Excerpts from a dataset

^^^^^^^^

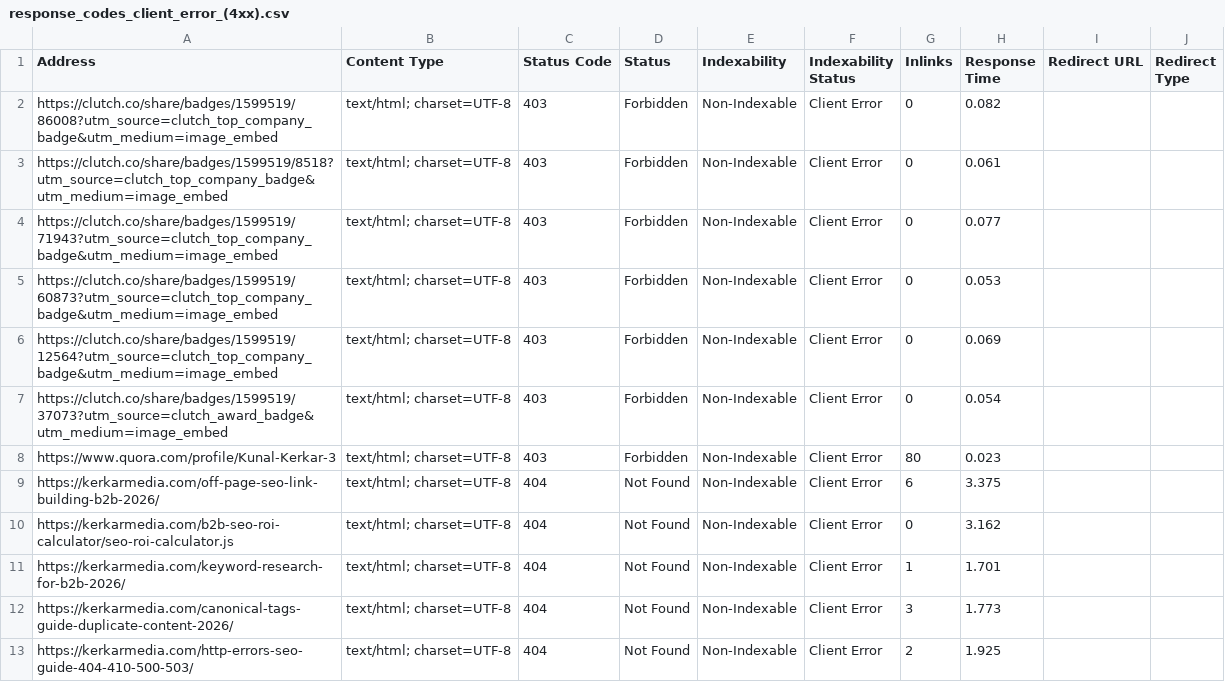
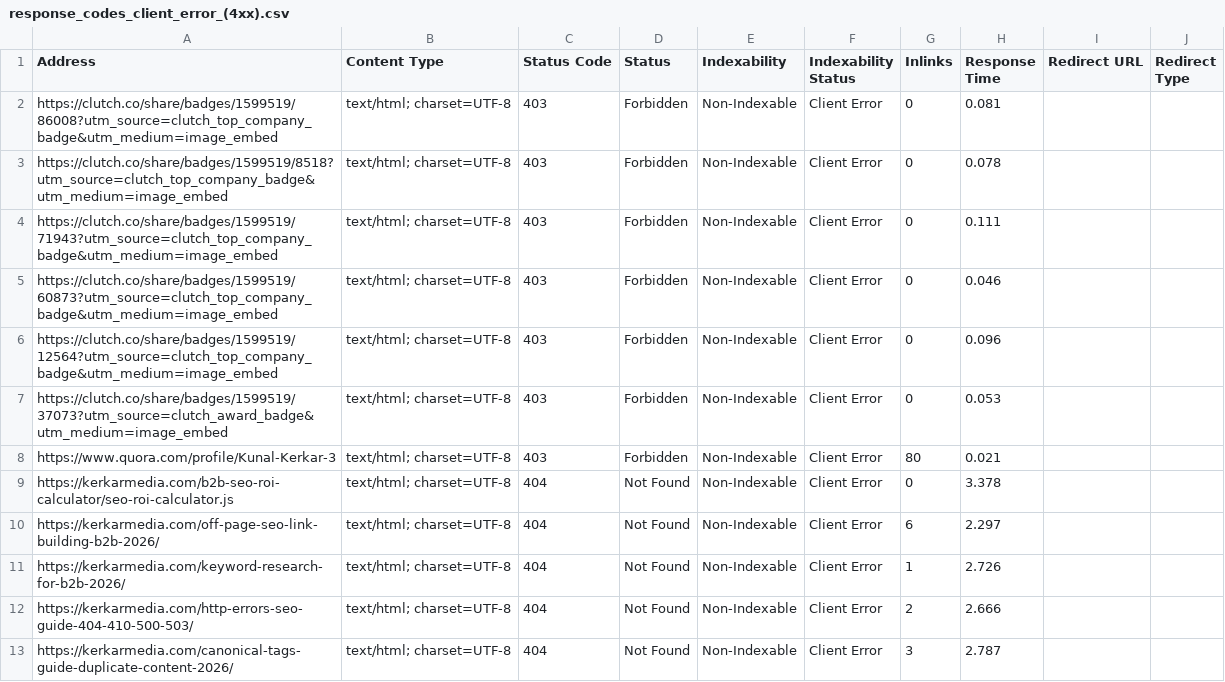
Before and after one commit to uday301/audits-KM, a CSV file: response_codes_client_error_(4xx).csv, drawn as a sheet.

```diff
--- a/response_codes_client_error_(4xx).csv
+++ b/response_codes_client_error_(4xx).csv
@@ -1,13 +1,13 @@
 "Address","Content Type","Status Code","Status","Indexability","Indexability Status","Inlinks","Response Time","Redirect URL","Redirect Type"
-"https://clutch.co/share/badges/1599519/86008?utm_source=clutch_top_company_badge&utm_medium=image_embed","text/html; charset=UTF-8","403","Forbidden","Non-Indexable","Client Error","0","0.082","",""
-"https://clutch.co/share/badges/1599519/8518?utm_source=clutch_top_company_badge&utm_medium=image_embed","text/html; charset=UTF-8","403","Forbidden","Non-Indexable","Client Error","0","0.061","",""
-"https://clutch.co/share/badges/1599519/71943?utm_source=clutch_top_company_badge&utm_medium=image_embed","text/html; charset=UTF-8","403","Forbidden","Non-Indexable","Client Error","0","0.077","",""
-"https://clutch.co/share/badges/1599519/60873?utm_source=clutch_top_company_badge&utm_medium=image_embed","text/html; charset=UTF-8","403","Forbidden","Non-Indexable","Client Error","0","0.053","",""
-"https://clutch.co/share/badges/1599519/12564?utm_source=clutch_top_company_badge&utm_medium=image_embed","text/html; charset=UTF-8","403","Forbidden","Non-Indexable","Client Error","0","0.069","",""
-"https://clutch.co/share/badges/1599519/37073?utm_source=clutch_award_badge&utm_medium=image_embed","text/html; charset=UTF-8","403","Forbidden","Non-Indexable","Client Error","0","0.054","",""
-"https://www.quora.com/profile/Kunal-Kerkar-3","text/html; charset=UTF-8","403","Forbidden","Non-Indexable","Client Error","80","0.023","",""
-"https://kerkarmedia.com/off-page-seo-link-building-b2b-2026/","text/html; charset=UTF-8","404","Not Found","Non-Indexable","Client Error","6","3.375","",""
-"https://kerkarmedia.com/b2b-seo-roi-calculator/seo-roi-calculator.js","text/html; charset=UTF-8","404","Not Found","Non-Indexable","Client Error","0","3.162","",""
-"https://kerkarmedia.com/keyword-research-for-b2b-2026/","text/html; charset=UTF-8","404","Not Found","Non-Indexable","Client Error","1","1.701","",""
-"https://kerkarmedia.com/canonical-tags-guide-duplicate-content-2026/","text/html; charset=UTF-8","404","Not Found","Non-Indexable","Client Error","3","1.773","",""
-"https://kerkarmedia.com/http-errors-seo-guide-404-410-500-503/","text/html; charset=UTF-8","404","Not Found","Non-Indexable","Client Error","2","1.925","",""
+"https://clutch.co/share/badges/1599519/86008?utm_source=clutch_top_company_badge&utm_medium=image_embed","text/html; charset=UTF-8","403","Forbidden","Non-Indexable","Client Error","0","0.081","",""
+"https://clutch.co/share/badges/1599519/8518?utm_source=clutch_top_company_badge&utm_medium=image_embed","text/html; charset=UTF-8","403","Forbidden","Non-Indexable","Client Error","0","0.078","",""
+"https://clutch.co/share/badges/1599519/71943?utm_source=clutch_top_company_badge&utm_medium=image_embed","text/html; charset=UTF-8","403","Forbidden","Non-Indexable","Client Error","0","0.111","",""
+"https://clutch.co/share/badges/1599519/60873?utm_source=clutch_top_company_badge&utm_medium=image_embed","text/html; charset=UTF-8","403","Forbidden","Non-Indexable","Client Error","0","0.046","",""
+"https://clutch.co/share/badges/1599519/12564?utm_source=clutch_top_company_badge&utm_medium=image_embed","text/html; charset=UTF-8","403","Forbidden","Non-Indexable","Client Error","0","0.096","",""
+"https://clutch.co/share/badges/1599519/37073?utm_source=clutch_award_badge&utm_medium=image_embed","text/html; charset=UTF-8","403","Forbidden","Non-Indexable","Client Error","0","0.053","",""
+"https://www.quora.com/profile/Kunal-Kerkar-3","text/html; charset=UTF-8","403","Forbidden","Non-Indexable","Client Error","80","0.021","",""
+"https://kerkarmedia.com/b2b-seo-roi-calculator/seo-roi-calculator.js","text/html; charset=UTF-8","404","Not Found","Non-Indexable","Client Error","0","3.378","",""
+"https://kerkarmedia.com/off-page-seo-link-building-b2b-2026/","text/html; charset=UTF-8","404","Not Found","Non-Indexable","Client Error","6","2.297","",""
+"https://kerkarmedia.com/keyword-research-for-b2b-2026/","text/html; charset=UTF-8","404","Not Found","Non-Indexable","Client Error","1","2.726","",""
+"https://kerkarmedia.com/http-errors-seo-guide-404-410-500-503/","text/html; charset=UTF-8","404","Not Found","Non-Indexable","Client Error","2","2.666","",""
+"https://kerkarmedia.com/canonical-tags-guide-duplicate-content-2026/","text/html; charset=UTF-8","404","Not Found","Non-Indexable","Client Error","3","2.787","",""
```
Also changed, not shown: h1_all.csv, images_all.csv, 3 other files.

^^^^^^^^

Only the lines that contain the string "page" should be copied from the entries above.

-"https://kerkarmedia.com/off-page-seo-link-building-b2b-2026/","text/html; charset=UTF-8","404","Not Found","Non-Indexable","Client Error","6","3.375","",""
+"https://kerkarmedia.com/off-page-seo-link-building-b2b-2026/","text/html; charset=UTF-8","404","Not Found","Non-Indexable","Client Error","6","2.297","",""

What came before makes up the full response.